"And, for the rest of us who occasionally have to stay home for the cable guy, please use your best judgment in the spirit of collaboration. Being a Yahoo isn't just about your day-to-day job, it is about the interactions and experiences that are only possible in our offices."
The policy doesn't just affect parents, it affects anyone trying to manage their life outside of work.
Flexible worker weighs in
Laura Willard is the Parenting Editor for SheKnows and the Editor of allParenting. She doesn't think eliminating flexible work arrangements across the board is a good move for Yahoo! or any other company. "Offering employees who work hard flexible schedules can make all the difference to them, and companies see that in productivity and commitment," Willard shares. "I initially took my position when I lived in another state and I worked strictly at home, traveling to the office for meetings as necessary," she says. She now lives close to company headquarters, and works in-office a few days a week and at home the others. "I love this arrangement and feel I have the best of both worlds. I'm not isolated like I once was — working at home alone day after day can be very lonely — but I'm still able to spend a few days a week in my PJs, working without interruption, in the comfort of my home," she says.

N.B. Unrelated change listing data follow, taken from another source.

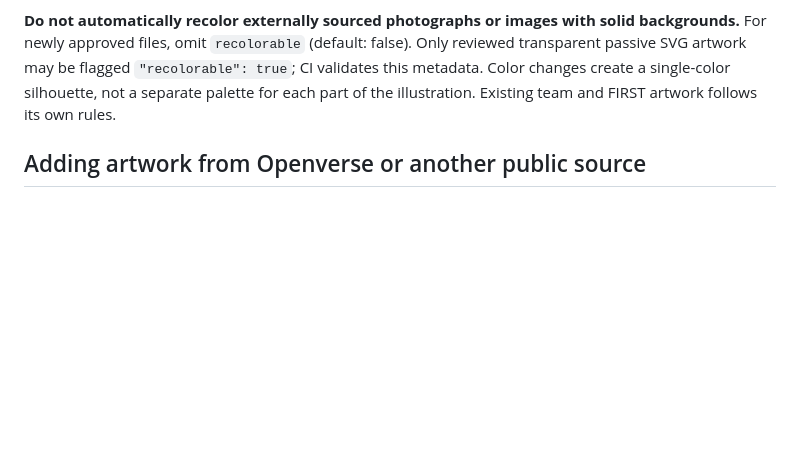
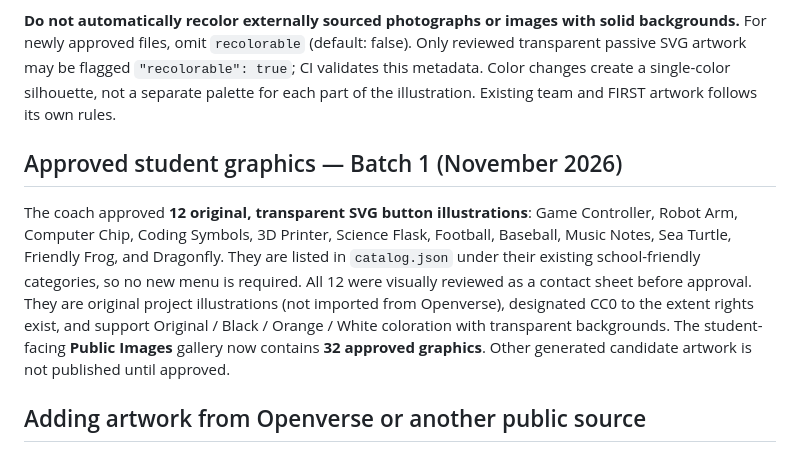
Before and after one commit to aspiece/button-designer, a Markdown page: approved-art/README.md, the part around the change. Rendered like a GitHub page; blank space fills up the shorter version.

Commit message:
Document approved student graphics and refresh installable gallery version

```diff
--- a/approved-art/README.md
+++ b/approved-art/README.md
@@ -11,6 +11,10 @@ The 18 small SVG illustrations included here were created specifically for this
 The **18 reviewed starter SVGs** have `"recolorable": true` and show an **Original / Black / Orange / White** selector in the shared Image Library, like robotics team logos. Selected color is baked into the imported PNG layer with its transparent background intact. The color shown on the thumbnail matches the inserted art and saved/printed output. White and orange previews appear on dark preview backgrounds only (not part of the image).
 
 **Do not automatically recolor externally sourced photographs or images with solid backgrounds.** For newly approved files, omit `recolorable` (default: false). Only reviewed transparent passive SVG artwork may be flagged `"recolorable": true`; CI validates this metadata. Color changes create a single-color silhouette, not a separate palette for each part of the illustration. Existing team and FIRST artwork follows its own rules.
+
+## Approved student graphics — Batch 1 (November 2026)
+
+The coach approved **12 original, transparent SVG button illustrations**: Game Controller, Robot Arm, Computer Chip, Coding Symbols, 3D Printer, Science Flask, Football, Baseball, Music Notes, Sea Turtle, Friendly Frog, and Dragonfly. They are listed in `catalog.json` under their existing school-friendly categories, so no new menu is required. All 12 were visually reviewed as a contact sheet before approval. They are original project illustrations (not imported from Openverse), designated CC0 to the extent rights exist, and support Original / Black / Orange / White coloration with transparent backgrounds. The student-facing **Public Images** gallery now contains **32 approved graphics**. Other generated candidate artwork is not published until approved.
 
 ## Adding artwork from Openverse or another public source
 
```
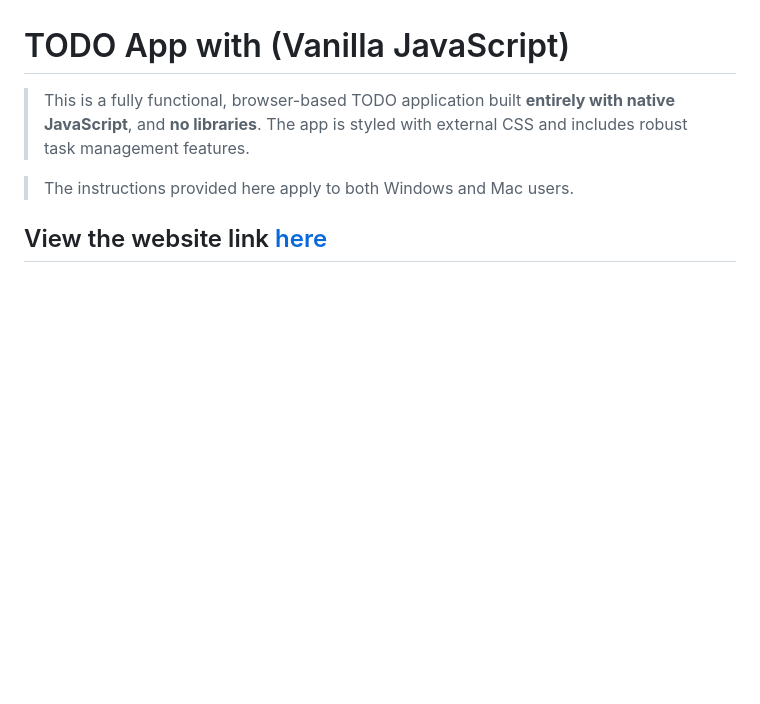
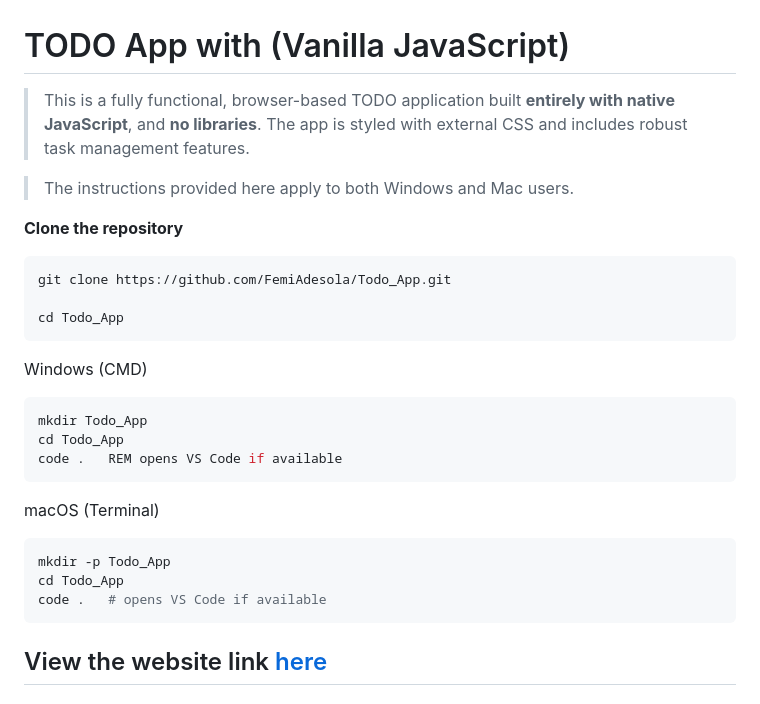
Before and after one commit to FemiAdesola/Todo_App, a Markdown page: README.md, the part around the change. Drawn GitHub-style; blank space fills up the shorter version.

Commit message:
Added instructio to both indow and Mac users

````diff
--- a/README.md
+++ b/README.md
@@ -3,6 +3,27 @@
 > This is a fully functional, browser-based TODO application built **entirely with native JavaScript**, and **no libraries**. The app is styled with external CSS and includes robust task management features.
 
 > The instructions provided here apply to both Windows and Mac users.
+
+ **Clone the repository**
+   ```bash
+   git clone https://github.com/FemiAdesola/Todo_App.git
+
+   cd Todo_App
+   ```
+
+Windows (CMD)
+```bash
+mkdir Todo_App
+cd Todo_App
+code .   REM opens VS Code if available
+```
+
+macOS (Terminal)
+```bash
+mkdir -p Todo_App
+cd Todo_App
+code .   # opens VS Code if available
+```
 
 View the website link [here](https://todo-app-femi.netlify.app)
 ---
````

Willard, who has several very serious autoimmune diseases and two young children, says she wouldn't be able to have this job that she loves without her flexible schedule. "I often spend those work-at-home days propped up in bed on pillows, furiously working on my laptop, giving my body a chance to recover for the office days. When I'm in the office, I'm surrounded by creative, hard-working individuals who both inspire me and make my job fun," she shares. Willard says she gets far more done on work-at-home days, when she can lock herself away for 10-12 hours and work almost solid with no breaks. "Having this privilege — and I consider it one — helps further my sense of commitment to the company. And I can tell you this much — I'd never want anyone to perceive my work ethic as anything less than what it is, so I've always worked as hard as I possibly can to ensure my work is done on time and as well as possible," she adds.
Companies need to adapt
Kelly Tirman is a working mother who has long been an advocate of flexible working arrangements. "Ultimately talented professionals will always find the flexibility they need within their career to allow themselves to be good parents," Tirman says. "If they can no longer find it at Yahoo! I am sure there are plenty of other Bay Area companies that will love to add some additional talent to their teams."
Stacey Brooks Delo is the founder of MayBrooks, an online resource where moms at all stages of their careers can go to find jobs, post jobs and connect with like-minded women. Their tools harness the powerful word-of-mouth network among moms, and empower them to help each other find flexible careers. "Our research finds that overwhelmingly, women are interested in full-time work with flexibility," she says, "so we are encouraged that Yahoo! still appears supportive of that structure, though we hope it expands a bit behind the cable guy." A recent survey showed that 60 percent of respondents wanted this type of arrangement.
When companies promote programs and schedules that are flexible and help employees manage their personal lives, everyone gains. It remains to be seen what happens at Yahoo! on the heels of this announcement, but they just may lose a few good team members.